Torajan funeral rites are key social events, and hundreds of people circled the main area, all watching the bloody ritualistic slaughter of dozens of pigs and cows, purchased by the family to honor the deceased. Torajan children, dripping in heavily beaded traditional garb, played in the sun as the family of the deceased ibu played music, gave speeches about her life, and barefoot men slaughtered the animals whose meat would be enjoyed only minutes later. Torajan funerals, tomate, often last several days and families save the remains of the dead for years, buried in small plots near their doorsteps as the funds necessary for the ceremony are raised. Given that Torajans believe death is a gradual journey toward Puya, the afterlife, this practice is in fact deeply rational.
Seeking a better view, Catherine sidled around one of the large temporary structures built directly next to the site. A group of older bapaks saw her and invited her to come inside and sit on the soft woven pallet with them! “Silikan duduk!” The men spoke bahasa Indonesia and in a few minutes Catherine discovered that they were close relatives of the deceased – hence the excellent view. She asked if her friends could join. The family heartily consented, and Brooke, Catharina, and Ron settled in for a few hours of warming ballok, refreshingly bubbly palm wine, heavenly aromatic coffee made from the family’s own coffee beans, cookies, and the pièce de résistance — freshly roasted funeral pork stuffed inside a bamboo shoot.
The friends laughed and chatted in bahasa while learning all they could about the music, marches, and rituals of the special event. The group had never felt more welcome and comfortable in Indonesia than during that special afternoon, when a family invited four strangers into their mesmerizing world.
About the authors:
Catharina Damrell is a Fulbright English Teaching Assistant living in Kendari, Southeast Sulawesi. She graduated with a degree in environmental studies from Connecticut College in 2011. Damrell has studied the Bahaman Parrot in the Abaco Islands, worked on site with New Zealand wineries helping them become carbon neutral, and most recently spent a winter helping the Gulf of Maine Research Institute identify fish larvae. Contact her at email@example.com.

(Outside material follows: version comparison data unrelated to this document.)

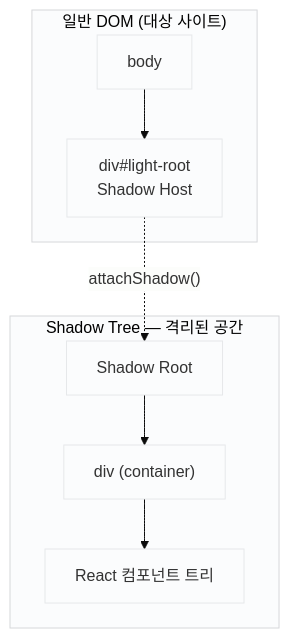
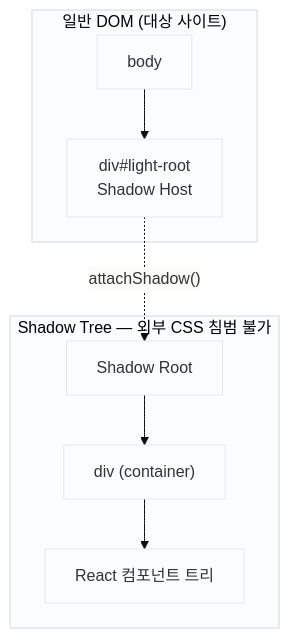
Before and after one commit to Seojegyeong/Seojegyeong.github.io: the diagram in posts/2026-10-06-shadow-dom-react-emotion.md, drawn with Mermaid. The commit also changed other lines of this file and 9 other files, not shown here.

````diff
--- a/posts/2026-10-06-shadow-dom-react-emotion.md
+++ b/posts/2026-10-06-shadow-dom-react-emotion.md
@@ -51,27 +51,27 @@
 ```mermaid
 ---
 config:
   theme: base
   themeVariables:
     primaryColor: "#fbfcfd"
     primaryBorderColor: "#e6e8ea"
     fontFamily: "Pretendard, sans-serif"
     clusterBkg: "#fbfcfd"
     clusterBorder: "#d6d7da"
 ---
 flowchart TB
   subgraph doc["일반 DOM (대상 사이트)"]
     body["body"]
     host["div#light-root\nShadow Host"]
   end
   body --> host
 
   host -. "attachShadow()" .-> sr
 
-  subgraph shadow["Shadow Tree — 격리된 공간"]
+  subgraph shadow["Shadow Tree — 외부 CSS 침범 불가"]
     sr["Shadow Root"]
     container["div (container)"]
     react["React 컴포넌트 트리"]
   end
   sr --> container --> react
 ```
````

Catherine Coverley is a Fulbright English Teaching Assistant based in Gorontalo, North Sulawesi. After completing biomedical research for the National Science Foundation, Coverley graduated from Loyola Marymount University with a bachelor’s degree in biology in 2008. Upon graduation, Coverley joined Teach For America and taught high school biology in Phoenix, AZ, while earning her master’s in science education from Arizona State University. In 2010 Coverley accepted a programmatic job with TFA, where she worked until 2012. Contact her at firstname.lastname@example.org.